-- Supplied entries follows --

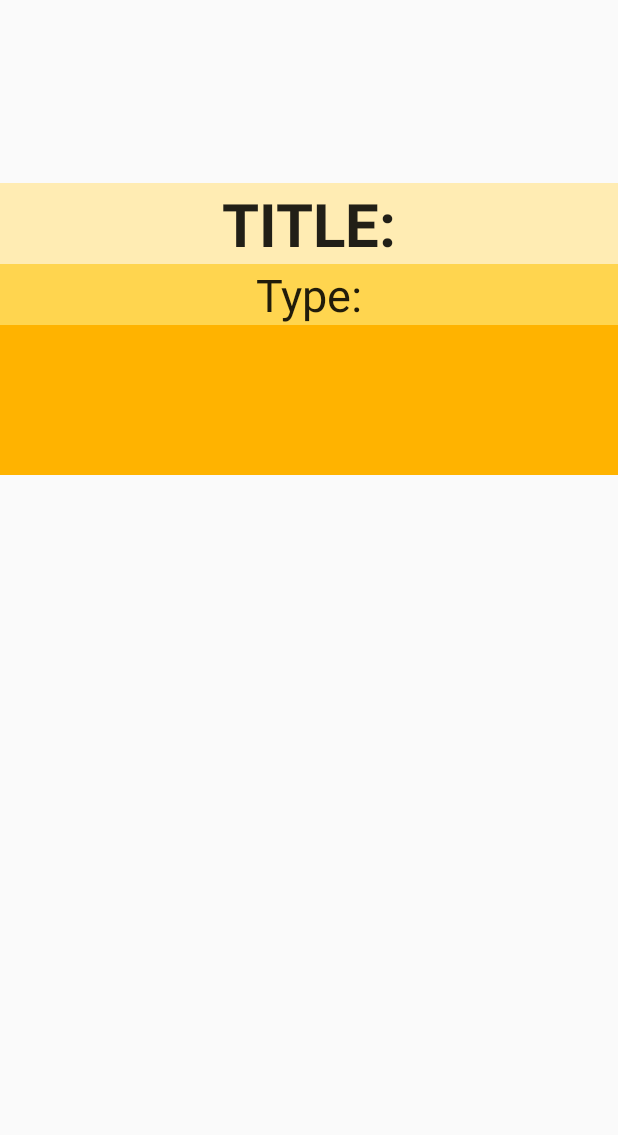
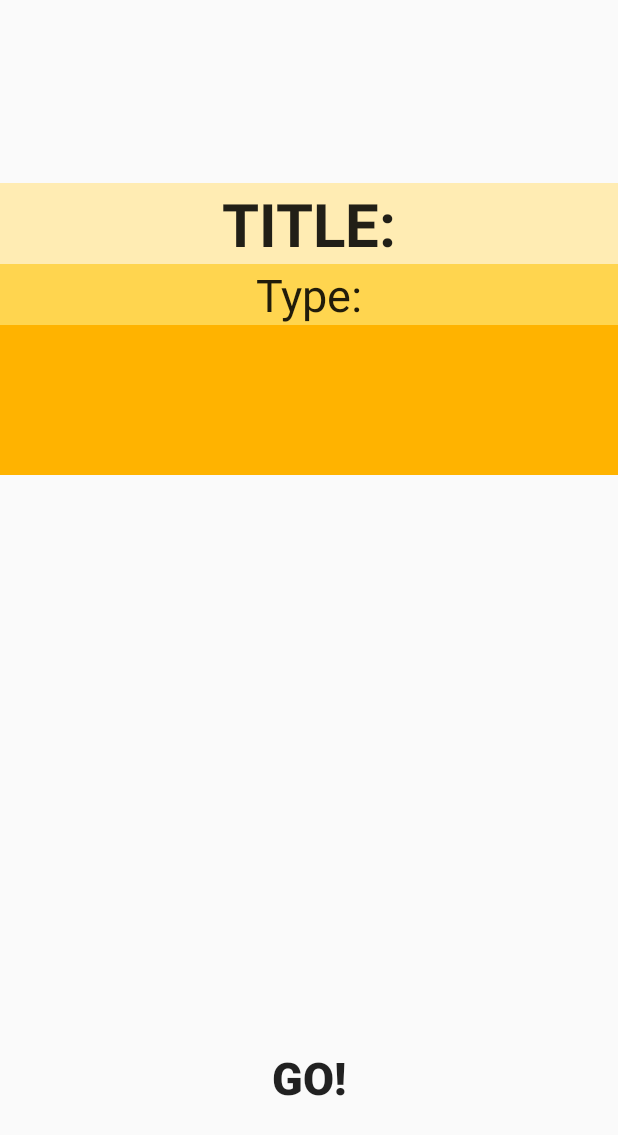
Before and after one commit to royjacobson/hermes, an Android app: the layout activity_oneoption.xml on its own in the app's theme, with its tools: preview values and no code run, on a phone screen of 412 x 824 dp. Shown: the top 1135 px of the screen. Run offline under Robolectric (Android 15) with nearby library versions, the light colour scheme and no system bars.

Commit message:
Buttons!
added buttons to final pages

```diff
--- a/HermesAPK/app/src/main/res/layout/activity_oneoption.xml
+++ b/HermesAPK/app/src/main/res/layout/activity_oneoption.xml
@@ -2,7 +2,9 @@
 <RelativeLayout xmlns:android="http://schemas.android.com/apk/res/android"
     android:orientation="vertical" android:layout_width="match_parent"
     android:layout_height="match_parent"
-    android:weightSum="1">
+    android:weightSum="1"
+    android:clickable="false"
+    android:background="@android:color/transparent">
 
     <TextView
         android:layout_width="wrap_content"
@@ -45,4 +47,16 @@
         android:layout_alignParentRight="true"
         android:layout_alignParentEnd="true"
         android:background="#ffb300" />
+
+    <Button
+        android:layout_width="wrap_content"
+        android:layout_height="wrap_content"
+        android:text="GO!"
+        android:id="@+id/button"
+        android:layout_alignParentBottom="true"
+        android:layout_centerHorizontal="true"
+        android:layout_marginBottom="81dp"
+        android:textStyle="bold"
+        android:textSize="30dp"
+        android:background="@android:color/transparent" />
 </RelativeLayout>
```
Also changed, not shown: HermesAPK/app/src/main/res/layout/activity_filmandtheatre.xml (+12 -0 lines), HermesAPK/app/src/main/res/layout/activity_twoption.xml (+12 -0 lines).
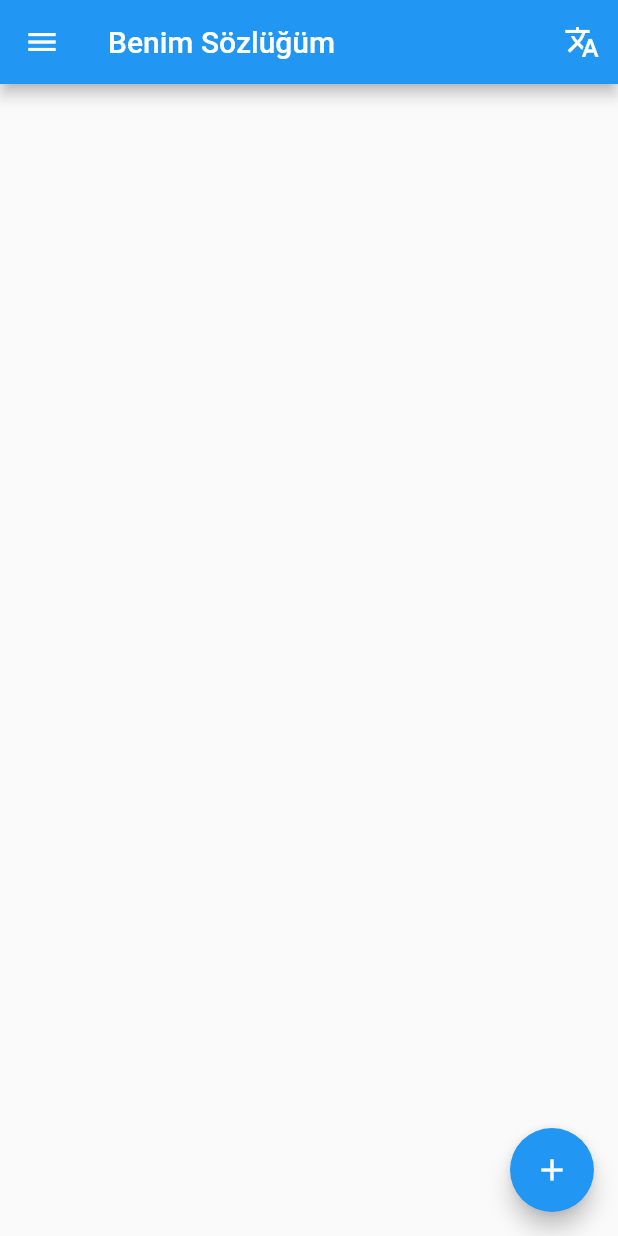
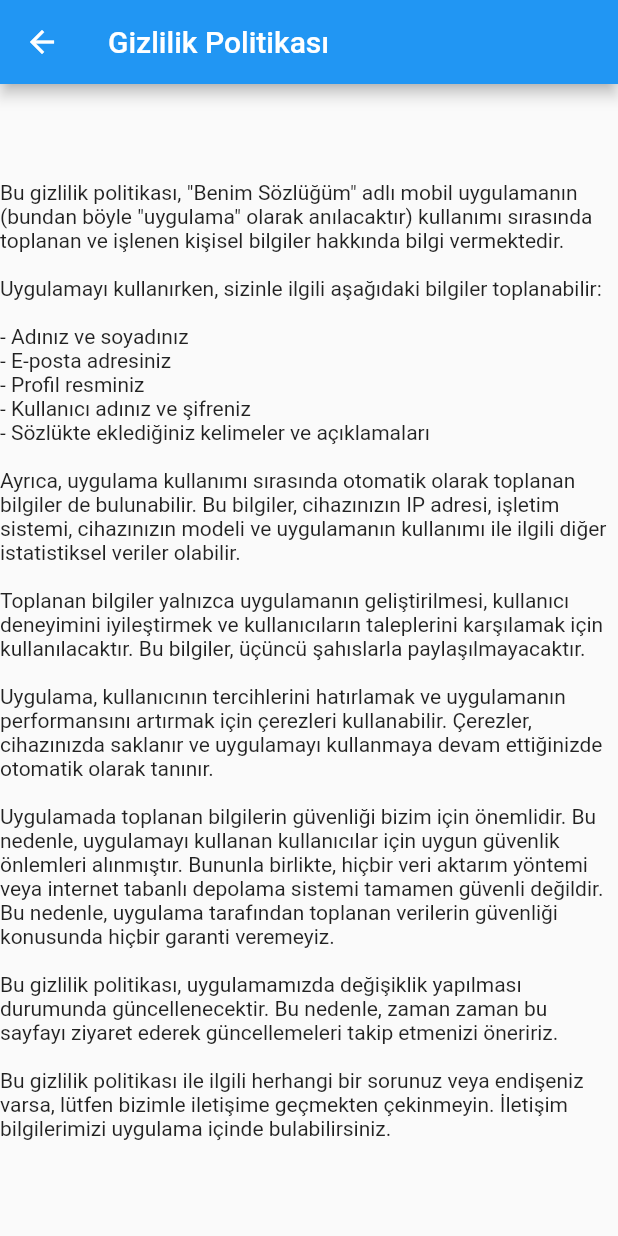
Before and after one commit to alierc4n/BenimSozlugum, a Flutter app: the screen it shows after launch, in the side drawer, after a tap on "Gizlilik Politikası", on a phone screen of 412 x 824 dp. Run offline on Flutter 3.47's test engine with Material 2 defaults, Android fonts, the light colour scheme and no system bars; our stand-ins replace image_picker.

Commit message:
Benim Sözlüğüm

```diff
--- /dev/null
+++ b/lib/gizlilik.dart
@@ -0,0 +1,30 @@
+import 'package:flutter/material.dart';
+
+class GizlilikPolitikasi extends StatelessWidget {
+  @override
+  Widget build(BuildContext context) {
+    return Scaffold(
+      appBar: AppBar(
+        title: Text('Gizlilik Politikası'),
+      ),
+      body: Center(
+        child: SingleChildScrollView(
+          child: Text('Bu gizlilik politikası, "Benim Sözlüğüm" adlı mobil uygulamanın (bundan böyle "uygulama" olarak anılacaktır) kullanımı sırasında toplanan ve işlenen kişisel bilgiler hakkında bilgi vermektedir.\n\n'
+              'Uygulamayı kullanırken, sizinle ilgili aşağıdaki bilgiler toplanabilir:\n\n'
+              '- Adınız ve soyadınız\n'
+              '- E-posta adresiniz\n'
+              '- Profil resminiz\n'
+              '- Kullanıcı adınız ve şifreniz\n'
+              '- Sözlükte eklediğiniz kelimeler ve açıklamaları\n\n'
+              'Ayrıca, uygulama kullanımı sırasında otomatik olarak toplanan bilgiler de bulunabilir. Bu bilgiler, cihazınızın IP adresi, işletim sistemi, cihazınızın modeli ve uygulamanın kullanımı ile ilgili diğer istatistiksel veriler olabilir.\n\n'
+              'Toplanan bilgiler yalnızca uygulamanın geliştirilmesi, kullanıcı deneyimini iyileştirmek ve kullanıcıların taleplerini karşılamak için kullanılacaktır. Bu bilgiler, üçüncü şahıslarla paylaşılmayacaktır.\n\n'
+              'Uygulama, kullanıcının tercihlerini hatırlamak ve uygulamanın performansını artırmak için çerezleri kullanabilir. Çerezler, cihazınızda saklanır ve uygulamayı kullanmaya devam ettiğinizde otomatik olarak tanınır.\n\n'
+              'Uygulamada toplanan bilgilerin güvenliği bizim için önemlidir. Bu nedenle, uygulamayı kullanan kullanıcılar için uygun güvenlik önlemleri alınmıştır. Bununla birlikte, hiçbir veri aktarım yöntemi veya internet tabanlı depolama sistemi tamamen güvenli değildir. Bu nedenle, uygulama tarafından toplanan verilerin güvenliği konusunda hiçbir garanti veremeyiz.\n\n'
+              'Bu gizlilik politikası, uygulamamızda değişiklik yapılması durumunda güncellenecektir. Bu nedenle, zaman zaman bu sayfayı ziyaret ederek güncellemeleri takip etmenizi öneririz.\n\n'
+              'Bu gizlilik politikası ile ilgili herhangi bir sorunuz veya endişeniz varsa, lütfen bizimle iletişime geçmekten çekinmeyin. İletişim bilgilerimizi uygulama içinde bulabilirsiniz.',
+          ),
+        ),
+      ),
+    );
+  }
+}
--- a/lib/main.dart
+++ b/lib/main.dart
@@ -1,6 +1,6 @@
 import 'package:flutter/material.dart';
 import 'package:sozlukyeni/fab.dart';
-
+import 'package:sozlukyeni/gizlilik.dart';
 
 void main() => runApp(const MyApp());
 
@@ -95,10 +95,7 @@ class MyHomePage extends StatelessWidget {
               leading: Icon(Icons.privacy_tip), // Icon eklendi
               title: const Text('Gizlilik Politikası'),
               onTap: () {
-                // Update the state of the app
-                // ...
-                // Then close the drawer
-                Navigator.pop(context);
+                Navigator.push(context, MaterialPageRoute(builder: (context) => GizlilikPolitikasi()));
               },
             ),
           ],
--- a/pubspec.yaml
+++ b/pubspec.yaml
@@ -31,7 +31,7 @@ dependencies:
   flutter:
     sdk: flutter
   image_picker: ^0.8.4+4
-
+  google_translator: any
 
   # The following adds the Cupertino Icons font to your application.
   # Use with the CupertinoIcons class for iOS style icons.
```
Also changed, not shown: pubspec.lock, 1 other file.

-- Supplied entries concluded --

Go through the entries above and report each line with the string "ilgili" in it.

- **Answer section**
+              'Uygulamayı kullanırken, sizinle ilgili aşağıdaki bilgiler toplanabilir:\n\n'
+              'Ayrıca, uygulama kullanımı sırasında otomatik olarak toplanan bilgiler de bulunabilir. Bu bilgiler, cihazınızın IP adresi, işletim sistemi, cihazınızın modeli ve uygulamanın kullanımı ile ilgili diğer istatistiksel veriler olabilir.\n\n'
+              'Bu gizlilik politikası ile ilgili herhangi bir sorunuz veya endişeniz varsa, lütfen bizimle iletişime geçmekten çekinmeyin. İletişim bilgilerimizi uygulama içinde bulabilirsiniz.',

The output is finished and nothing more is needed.